API Gateway is a component that provides a single entry point to a set of backend APIs. It’s similar to the Facade pattern from the object-oriented paradigm, but in this context, it’s an essential component of a distributed system. Sometimes known also as the backend for frontend. It plays a role of an entry point into our system for external API clients.

API Gateways can be perceived as reverse proxies on steroids that offer more flexibility and automation capabilities than a plain reverse proxy. The most popular ones are built on top of Envoy, HAProxy, and NGINX.

In this article, I will consider API Gateways in the context of modern architectures, highly integrated with other cloud services or natively working within increasingly popular Kubernetes space.

Core capabilities we should expect:

  • network traffic routing,
  • throttling,
  • caching,
  • observability,
  • authorisation and authentication,
  • payload enrichment,
  • SSL termination,
  • circuit breaking,
  • load balancing,
  • managing paid API access.

Typical network traffic flow with API Gateway deployed

Backend for frontend approach

Many articles over the internet interchangeably use API Gateway and backend for frontend terms which indicates that you can implement such business rules, additional payload mappings, and hot fixes. In my opinion, you should minimise the amount of custom logic to achieve the high resilience and maintainability of such components.

Using multiple API gateways

More often than not, you will want to combine Cloud-provided capabilities (such as Firewall and Worldwide traffic routing) with your internal infrastructure.

Popular implementations to be run within Kubernetes:

  • Ambassador,
  • Kong,
  • Traefik,
  • Spring Cloud Gateway.

Popular Cloud providers include:

  • Apigee,
  • Azure API Management,
  • Amazon API Gateway.

Some of the companies that were developing ESBs have also entered the API Gateways market. An example of ESB, which provides API Gateway features is MuleSoft ESB.

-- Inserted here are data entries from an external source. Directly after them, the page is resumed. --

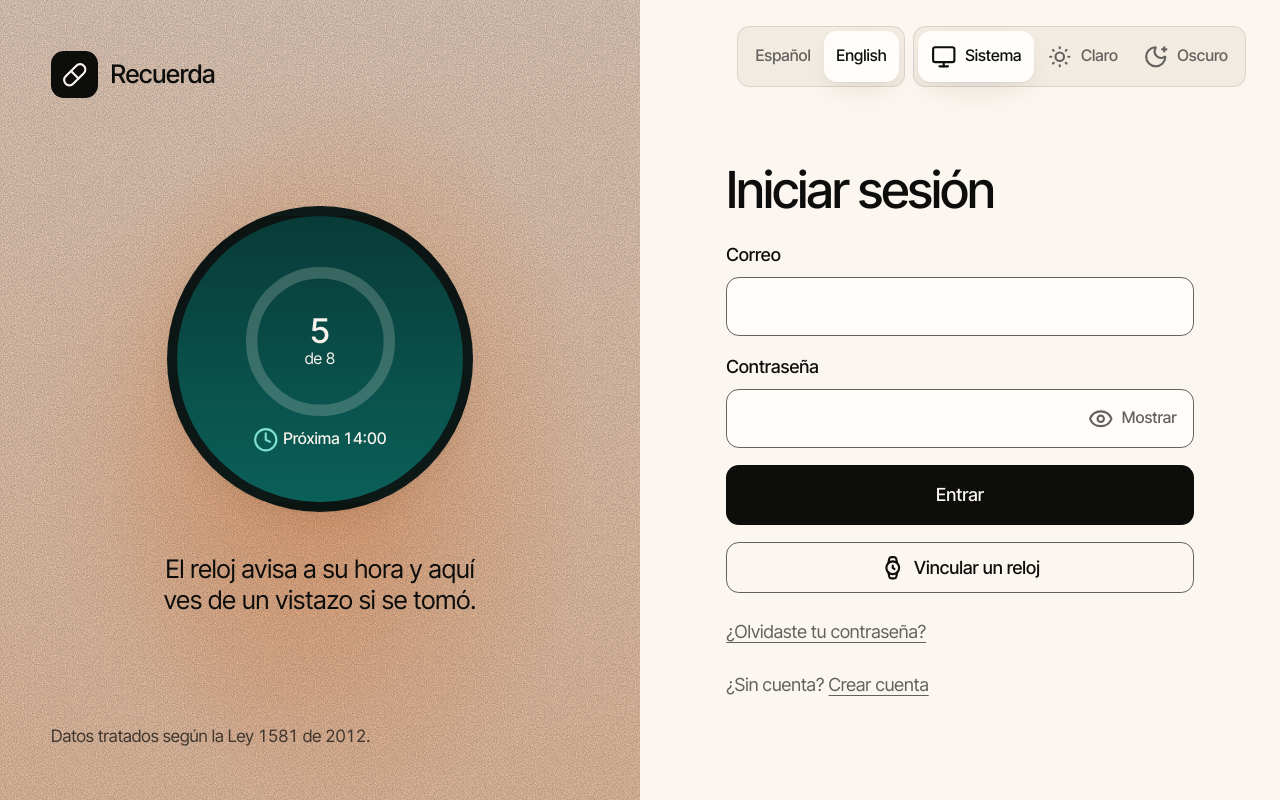
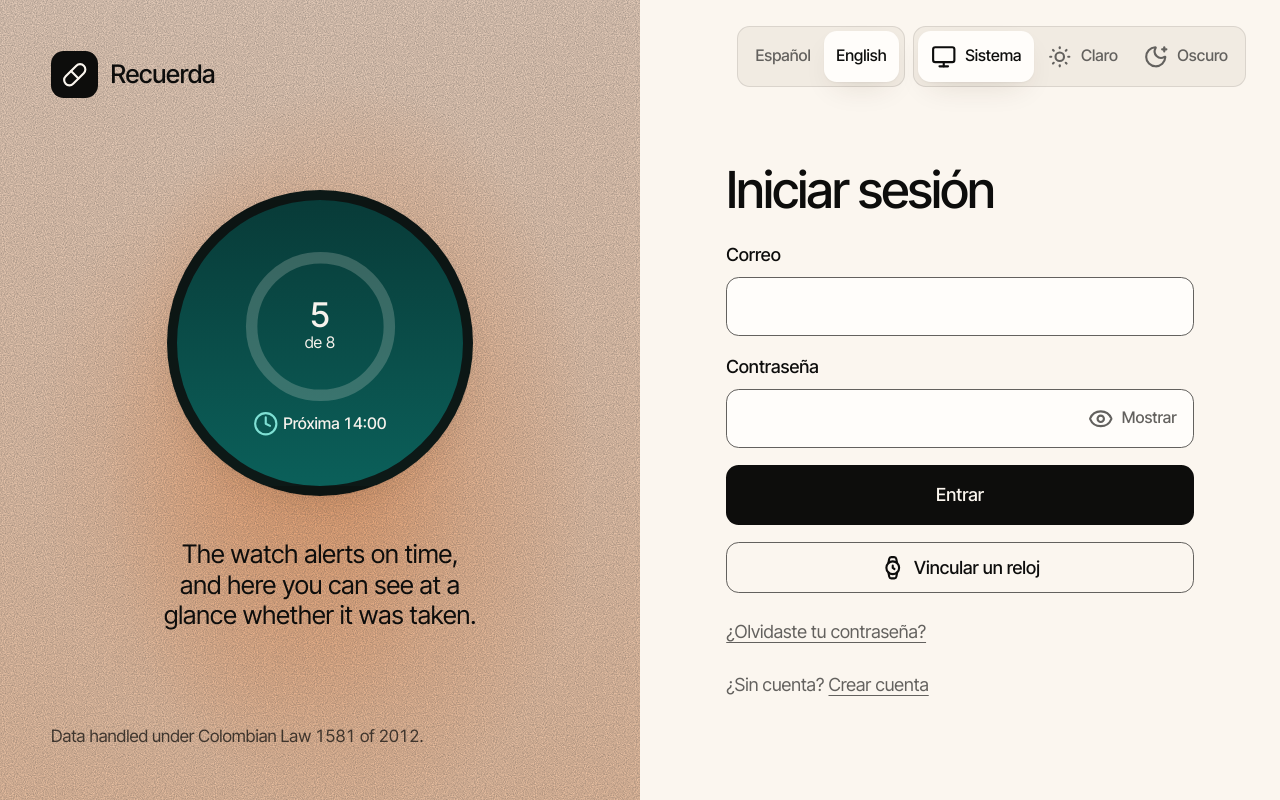
Before and after one commit to StehvenObandoUcc/front-smartwatch, a React (Vite) app in the folder web/: page /login in a window 1280 px wide. Built offline with nearby package versions, Linux system fonts and the light colour scheme; no server answers.

Commit message:
feat(web): panel de la entrada traducido

```diff
--- a/web/src/components/templates/AuthLayout.tsx
+++ b/web/src/components/templates/AuthLayout.tsx
@@ -1,4 +1,5 @@
 import type { ReactNode } from 'react';
+import { useTranslation } from 'react-i18next';
 import { Link } from 'react-router';
 
 import { cn } from '../../lib/cn';
@@ -23,6 +24,7 @@ function panelNow() {
  * y deriva lenta) y el formulario de 440 px como máximo. Móvil: una banda de 120 px arriba.
  */
 export function AuthLayout({ title, children }: { title: string; children: ReactNode }) {
+  const { t } = useTranslation();
   const theme = useTheme();
   const language = useLanguage();
   return (
@@ -39,13 +41,9 @@ export function AuthLayout({ title, children }: { title: string; children: React
         </Link>
         <div className="hidden w-full flex-col items-center gap-10 desktop:flex">
           <WatchMock className="w-72" />
-          <p className="max-w-sm text-center text-xl text-balance">
-            El reloj avisa a su hora y aquí ves de un vistazo si se tomó.
-          </p>
+          <p className="max-w-sm text-center text-xl text-balance">{t('auth.tagline')}</p>
         </div>
-        <p className="hidden text-on-panel-muted desktop:block">
-          Datos tratados según la Ley 1581 de 2012.
-        </p>
+        <p className="hidden text-on-panel-muted desktop:block">{t('common.law')}</p>
       </aside>
       <div className="flex flex-col px-4 py-6 tablet:px-8">
         <div className="flex flex-wrap justify-end gap-2">
```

Beware of ESBs pretending to be API Gateways

Instead of elaborating myself, let’s look at recommendations from industry experts:

The most important drawback is that when you implement an API Gateway, you’re coupling that tier with the internal microservices. Coupling like this might introduce serious difficulties for your application. — Clemens Vaster, Architect at the Azure Service Bus team

ESBs in API Gateway’s clothing: Hold! We’ve long warned against centralized enterprise services buses and defined “smart endpoints, dumb pipes” as one of the core characteristics of a microservices architecture. Unfortunately, we’re observing a pattern of traditional ESBs rebranding themselves, creating ESBs in API gateway’s clothing that naturally encourage overambitious API gateways. Don’t let the marketing fool you: regardless of what you call it, putting business logic (including orchestration and transformation) in a centralized tool creates architectural coupling, decreases transparency, and increases vendor lock-in with no clear upside.API gateways can still act as a useful abstraction for crosscutting concerns, but we believe the smarts should live in the APIs themselves. — Thoughtworks, Technology Radar Volume 234

Identify what architecture style you want to implement

When selecting API Gateway for your greenfield project, consider what architectural style you want to follow and pick what suits you best. Although the choreography is often more suitable for building highly scalable distributed systems.

api gateways

Sample configuration

A sample of a declarative configuration of routing rule in Open Source Ambassador/Emissary Gateway:

This configuration will simply pick up a request that has the prefix “your-api”, strip it, and forward the request to Your API Kubernetes Service.

Emissary was recently accepted as one of the Cloud Native Computing Foundation projects. There are a lot of interesting Cloud Native projects supported by CNCF, I recommend tracking their website: https://www.cncf.io/

A few tips for successful implementation

Let’s outline a few points on how to use API Gateways with resilience and maintainability in mind:

  • Such a component is usually a single point of failure, if you will introduce some small elements of business logic, you risk breaking your entire platform, not only the backend service to which the given change relates.
  • In large ecosystems where your backend consists of tens or hundreds of microservices, teams making changes in their area should not have the possibility to break other team’s API’s, which can be caused by putting any custom logic inside our Gateway.
  • Some popular API Gateways require multiple components to be deployed, consider how that impacts your SLA.
  • If your Kubernetes Ingress Gateway does require a Database to function, you should become a stateful workloads expert within the Kubernetes space.
  • You can validate incoming credentials at API Gateway, but that does not mean your backend service should not also check them, always apply minimum trust policy.
  • Select solutions which can be managed through declarative configuration.
  • Each team can manage their config without the risk of breaking other APIs.
  • Consider ease of local development, if you need to run API Gateway to test locally your microservice, consider it as a failure.
  • Reduce failure surface as much as possible.
  • Follow the “smart endpoints, dumb pipes” approach.

I also highly recommend Netflix’s tech team talk available on YouTube: Mastering Chaos – A Netflix Guide to Microservices.

About the author

lukasz macuga

Lukasz Macuga

Lead Java Software Engineer